(Records from a collection)
#####

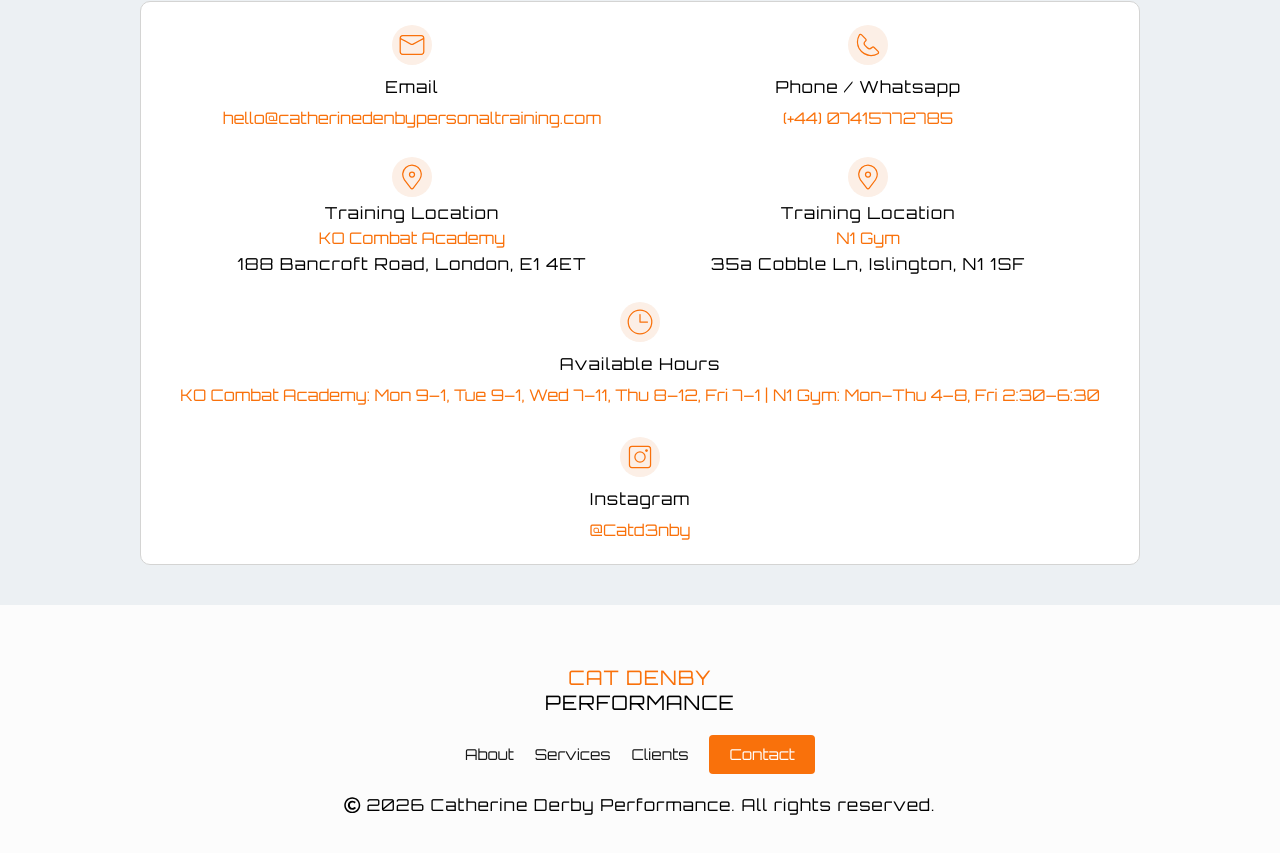
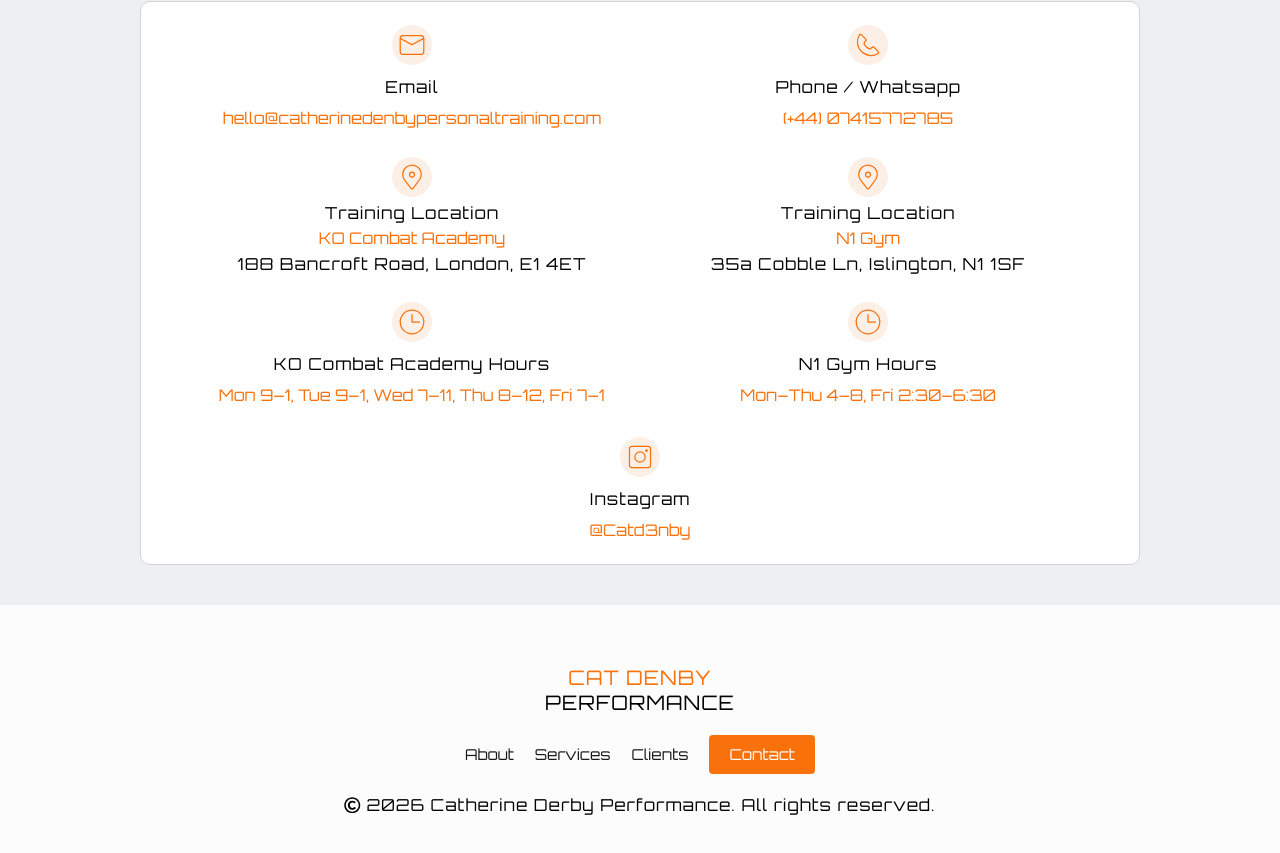
Before and after one commit to cdenby-dotcom/Cat-Denby-Performance, a Next.js app: page / in a window 1280 px wide. Shown: the part 8216-9069 px from the top of the page. Built offline with nearby package versions, Linux system fonts and the light colour scheme.

Commit message:
Update ContactSection.tsx

```diff
--- a/app/components/ContactPage/ContactSection.tsx
+++ b/app/components/ContactPage/ContactSection.tsx
@@ -8,7 +8,7 @@ function ContactSection() {
 
      const {contactRef} = useScroll()
 
- const contactDetails = [
+const contactDetails = [
     {
         svg: <CiMail />,
         method: "Email",
@@ -33,7 +33,7 @@ function ContactSection() {
         address: "188 Bancroft Road, London, E1 4ET"
     },
 
-    // N1 Gym (new)
+    // N1 Gym
     {
         svg: <CiLocationOn />,
         method: "Training Location",
@@ -43,12 +43,18 @@ function ContactSection() {
         address: "35a Cobble Ln, Islington, N1 1SF"
     },
 
-    // Updated hours
+    // KO Hours (clean + separate)
     {
         svg: <CiClock2 />,
-        method: "Available Hours",
-        contactDetail:
-            "KO Combat Academy: Mon 9–1, Tue 9–1, Wed 7–11, Thu 8–12, Fri 7–1 | N1 Gym: Mon–Thu 4–8, Fri 2:30–6:30"
+        method: "KO Combat Academy Hours",
+        contactDetail: "Mon 9–1, Tue 9–1, Wed 7–11, Thu 8–12, Fri 7–1"
+    },
+
+    // N1 Hours (clean + separate)
+    {
+        svg: <CiClock2 />,
+        method: "N1 Gym Hours",
+        contactDetail: "Mon–Thu 4–8, Fri 2:30–6:30"
     },
 
     {
@@ -59,6 +65,7 @@ function ContactSection() {
         contactDetail: "@Catd3nby"
     }
 ];
+
 
   return (
     <div className={styles.ContactSection} ref={contactRef}>
```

#####

## Exercise goal
Output a faithful copy of the data, with each picture left out.

## Solution to the problem
Before and after one commit to cdenby-dotcom/Cat-Denby-Performance, a Next.js app: page / in a window 1280 px wide. Shown: the part 8216-9069 px from the top of the page. Built offline with nearby package versions, Linux system fonts and the light colour scheme.

Commit message:
Update ContactSection.tsx

```diff
--- a/app/components/ContactPage/ContactSection.tsx
+++ b/app/components/ContactPage/ContactSection.tsx
@@ -8,7 +8,7 @@ function ContactSection() {
 
      const {contactRef} = useScroll()
 
- const contactDetails = [
+const contactDetails = [
     {
         svg: <CiMail />,
         method: "Email",
@@ -33,7 +33,7 @@ function ContactSection() {
         address: "188 Bancroft Road, London, E1 4ET"
     },
 
-    // N1 Gym (new)
+    // N1 Gym
     {
         svg: <CiLocationOn />,
         method: "Training Location",
@@ -43,12 +43,18 @@ function ContactSection() {
         address: "35a Cobble Ln, Islington, N1 1SF"
     },
 
-    // Updated hours
+    // KO Hours (clean + separate)
     {
         svg: <CiClock2 />,
-        method: "Available Hours",
-        contactDetail:
-            "KO Combat Academy: Mon 9–1, Tue 9–1, Wed 7–11, Thu 8–12, Fri 7–1 | N1 Gym: Mon–Thu 4–8, Fri 2:30–6:30"
+        method: "KO Combat Academy Hours",
+        contactDetail: "Mon 9–1, Tue 9–1, Wed 7–11, Thu 8–12, Fri 7–1"
+    },
+
+    // N1 Hours (clean + separate)
+    {
+        svg: <CiClock2 />,
+        method: "N1 Gym Hours",
+        contactDetail: "Mon–Thu 4–8, Fri 2:30–6:30"
     },
 
     {
@@ -59,6 +65,7 @@ function ContactSection() {
         contactDetail: "@Catd3nby"
     }
 ];
+
 
   return (
     <div className={styles.ContactSection} ref={contactRef}>
```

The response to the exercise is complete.